Have you ever watched the movie Laura Croft: Tomb Raider? If you have then a must stop is the Tomb Raider Temple, as it is often referred to, within the Angkor Wat area in Cambodia. Its official name is Ta Phohm, but due to the movie’s success and popularity rarely is it referred to in that way. I think I had seen the movie years ago and all memories and expectations from it were lost. Others come because it is one of the temples where the large trees still cover the walls and give it a lost/explorer type atmosphere as you wander through the combination of recently preserved walkways and parts that still lay in ruins.
This was the one temple I was most looking forward to. The photos and stories I had seen and heard made it sound mystical and magical. As we approached the temple along a wide sandy path I wasn’t disappointed. The small stone temple complex with some crumbling stone masonry around gave it an incredible atmosphere. Unfortunately it was under restoration and over run by tourists, so the atmosphere was quickly lost.
Soon as you enter the main area a large cloud of dust greets you. A main temple is surrounded by scaffolds and small cranes as workers reconstruct the fallen. Stone masons carve and add designs into the stone by hand to recover the lost motifs and images. Restoration is important since the large trees that reach up high have taken their toll on the delicate stones balanced to form walls, paths and pillars. The tongue and grove and indents that fit each piece together like a puzzle is no match for the large roots that snake under the foundations, over walls and through roof tops. Ta Prohm has many areas that have collapsed and fallen over time. I found it surprising how piles of stone were casually strewn about and covered with mosses. The fallen walls, arches and columns a result of time and nature.
We came here after a morning of the elusive sunrise at Angkor Wat. It is a short drive around the Angkor complex. It was getting close to noon, so the sun was bright and high in the sky. It is recommended, to make the most of your photos, as the best time to visit due to the thick foliage that causes darkness and shadow at other times of the day. Numerous tourists and tour groups swarmed the most photogenic areas. I patiently had to wait to get a photo in numerous areas only to be frustrated as I was jostled by the crowds or someone would walk into your shot without as much as an apology when it was finally my turn. The crowds made the temple less enjoyable and it certainly lost its mystique.
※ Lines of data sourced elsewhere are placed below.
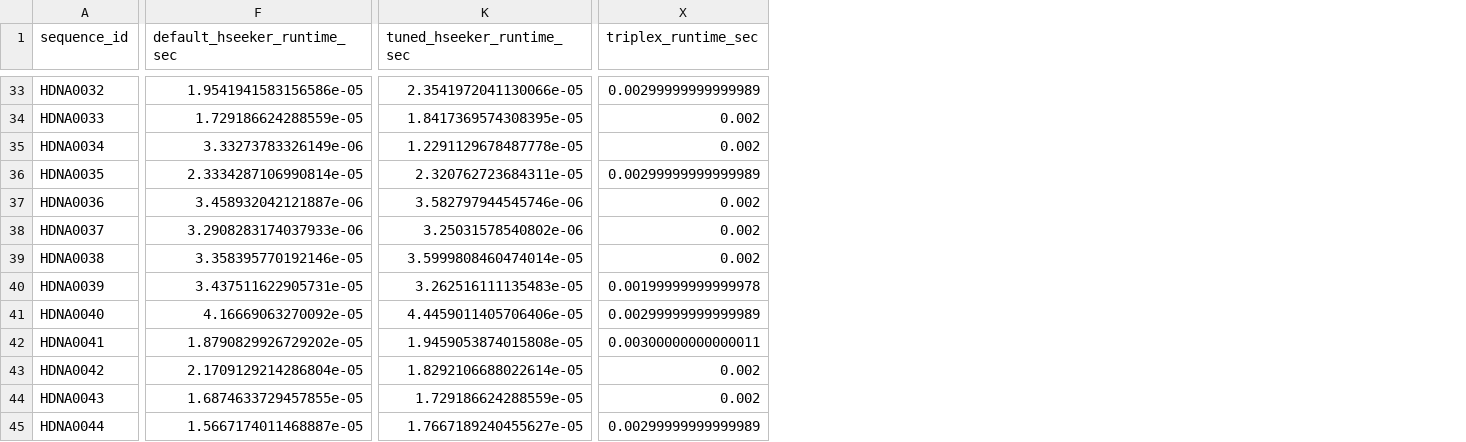
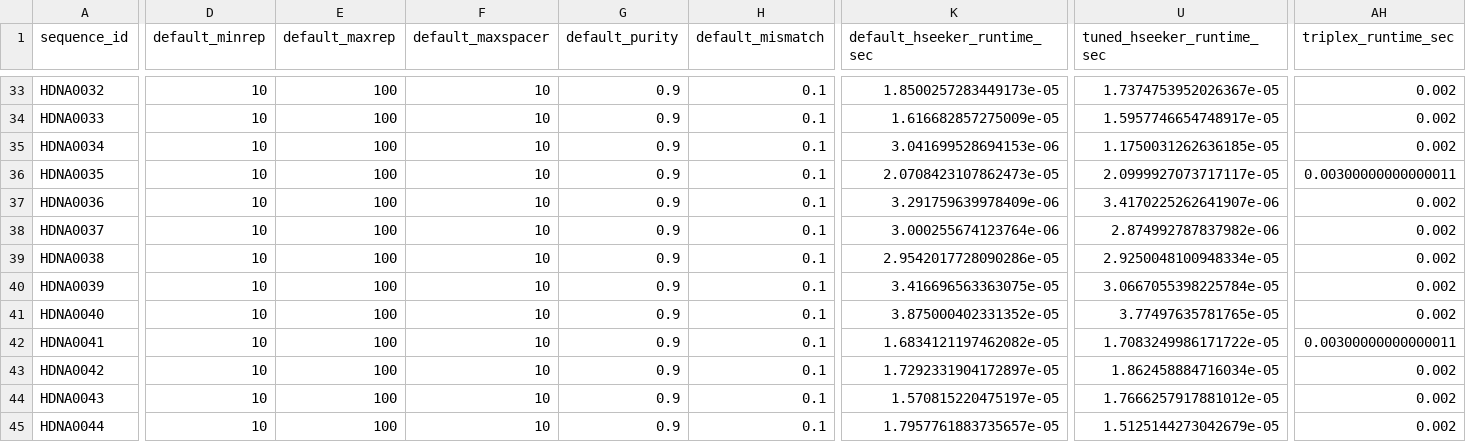
Before and after one commit to Georgakopoulos-Soares-lab/HSeeker, a CSV file: analysis/results/validation/triplex_comparison.csv, drawn as a sheet; only a part is shown, gaps mark what is left out; addresses are those after the commit; the diff covers the shown part only; the diff names each change by its address in the sheet, - before the commit and + after, or states it on an @@ line.

```diff
--- a/analysis/results/validation/triplex_comparison.csv
+++ b/analysis/results/validation/triplex_comparison.csv
+column D (default_minrep), rows 33-45: all 10
+column E (default_maxrep), rows 33-45: all 100
+column F (default_maxspacer), rows 33-45: all 10
+column G (default_purity), rows 33-45: all 0.9
+column H (default_mismatch), rows 33-45: all 0.1
-K33 (default_hseeker_runtime_sec): 1.9541941583156586e-05
+K33 (default_hseeker_runtime_sec): 1.8500257283449173e-05
-U33 (tuned_hseeker_runtime_sec): 2.3541972041130066e-05
+U33 (tuned_hseeker_runtime_sec): 1.7374753952026367e-05
-AH33 (triplex_runtime_sec): 0.00299999999999989
+AH33 (triplex_runtime_sec): 0.002
-K34 (default_hseeker_runtime_sec): 1.729186624288559e-05
+K34 (default_hseeker_runtime_sec): 1.616682857275009e-05
-U34 (tuned_hseeker_runtime_sec): 1.8417369574308395e-05
+U34 (tuned_hseeker_runtime_sec): 1.5957746654748917e-05
-K35 (default_hseeker_runtime_sec): 3.33273783326149e-06
+K35 (default_hseeker_runtime_sec): 3.041699528694153e-06
-U35 (tuned_hseeker_runtime_sec): 1.2291129678487778e-05
+U35 (tuned_hseeker_runtime_sec): 1.1750031262636185e-05
-K36 (default_hseeker_runtime_sec): 2.3334287106990814e-05
+K36 (default_hseeker_runtime_sec): 2.0708423107862473e-05
-U36 (tuned_hseeker_runtime_sec): 2.320762723684311e-05
+U36 (tuned_hseeker_runtime_sec): 2.0999927073717117e-05
-AH36 (triplex_runtime_sec): 0.00299999999999989
+AH36 (triplex_runtime_sec): 0.00300000000000011
-K37 (default_hseeker_runtime_sec): 3.458932042121887e-06
+K37 (default_hseeker_runtime_sec): 3.291759639978409e-06
-U37 (tuned_hseeker_runtime_sec): 3.582797944545746e-06
+U37 (tuned_hseeker_runtime_sec): 3.4170225262641907e-06
-K38 (default_hseeker_runtime_sec): 3.2908283174037933e-06
+K38 (default_hseeker_runtime_sec): 3.000255674123764e-06
-U38 (tuned_hseeker_runtime_sec): 3.25031578540802e-06
+U38 (tuned_hseeker_runtime_sec): 2.874992787837982e-06
-K39 (default_hseeker_runtime_sec): 3.358395770192146e-05
+K39 (default_hseeker_runtime_sec): 2.9542017728090286e-05
-U39 (tuned_hseeker_runtime_sec): 3.5999808460474014e-05
+U39 (tuned_hseeker_runtime_sec): 2.9250048100948334e-05
-K40 (default_hseeker_runtime_sec): 3.437511622905731e-05
+K40 (default_hseeker_runtime_sec): 3.416696563363075e-05
-U40 (tuned_hseeker_runtime_sec): 3.262516111135483e-05
+U40 (tuned_hseeker_runtime_sec): 3.0667055398225784e-05
-AH40 (triplex_runtime_sec): 0.00199999999999978
+AH40 (triplex_runtime_sec): 0.002
-K41 (default_hseeker_runtime_sec): 4.16669063270092e-05
+K41 (default_hseeker_runtime_sec): 3.875000402331352e-05
-U41 (tuned_hseeker_runtime_sec): 4.4459011405706406e-05
+U41 (tuned_hseeker_runtime_sec): 3.77497635781765e-05
-AH41 (triplex_runtime_sec): 0.00299999999999989
+AH41 (triplex_runtime_sec): 0.002
-K42 (default_hseeker_runtime_sec): 1.8790829926729202e-05
+K42 (default_hseeker_runtime_sec): 1.6834121197462082e-05
-U42 (tuned_hseeker_runtime_sec): 1.9459053874015808e-05
+U42 (tuned_hseeker_runtime_sec): 1.7083249986171722e-05
-K43 (default_hseeker_runtime_sec): 2.1709129214286804e-05
+K43 (default_hseeker_runtime_sec): 1.7292331904172897e-05
-U43 (tuned_hseeker_runtime_sec): 1.8292106688022614e-05
+U43 (tuned_hseeker_runtime_sec): 1.862458884716034e-05
-K44 (default_hseeker_runtime_sec): 1.6874633729457855e-05
+K44 (default_hseeker_runtime_sec): 1.570815220475197e-05
-U44 (tuned_hseeker_runtime_sec): 1.729186624288559e-05
+U44 (tuned_hseeker_runtime_sec): 1.7666257917881012e-05
-K45 (default_hseeker_runtime_sec): 1.5667174011468887e-05
+K45 (default_hseeker_runtime_sec): 1.7957761883735657e-05
-U45 (tuned_hseeker_runtime_sec): 1.7667189240455627e-05
+U45 (tuned_hseeker_runtime_sec): 1.5125144273042679e-05
-AH45 (triplex_runtime_sec): 0.00299999999999989
+AH45 (triplex_runtime_sec): 0.002
```
Also changed, not shown: 5 added columns and 113 edited cells elsewhere in this file, 3 other files.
I wandered the many passages and paths that were like a maze within the complex itself. Many passages were narrow and shallow making me wonder how small the former Khmer people were. I got lost as I went inside and out from darkness to light, only to find my way when I encountered the small Buddha statues dressed in a variety of ways. Each Buddha was decorated slightly different helping me recall my route. The smell of intense in the air would tell me I was getting close to such a small altar with a local person passing you incense sticks for good luck, but then requesting a donation after doing so.
I found John again after getting separated in the large crowd earlier and we retraced our steps to leave. Outside the inner passages we walked along part of corridor one which was recently restored the other still crumbled and fallen. Few people ventured this way and it was much more enjoyable and serene. From here we could see the many walls that were set like mazes making me wonder what other secrets and passages we left unexplored. I wished to return to Ta Prohm again, hopefully without the crowds.
Stay tuned…. more temples from Cambodia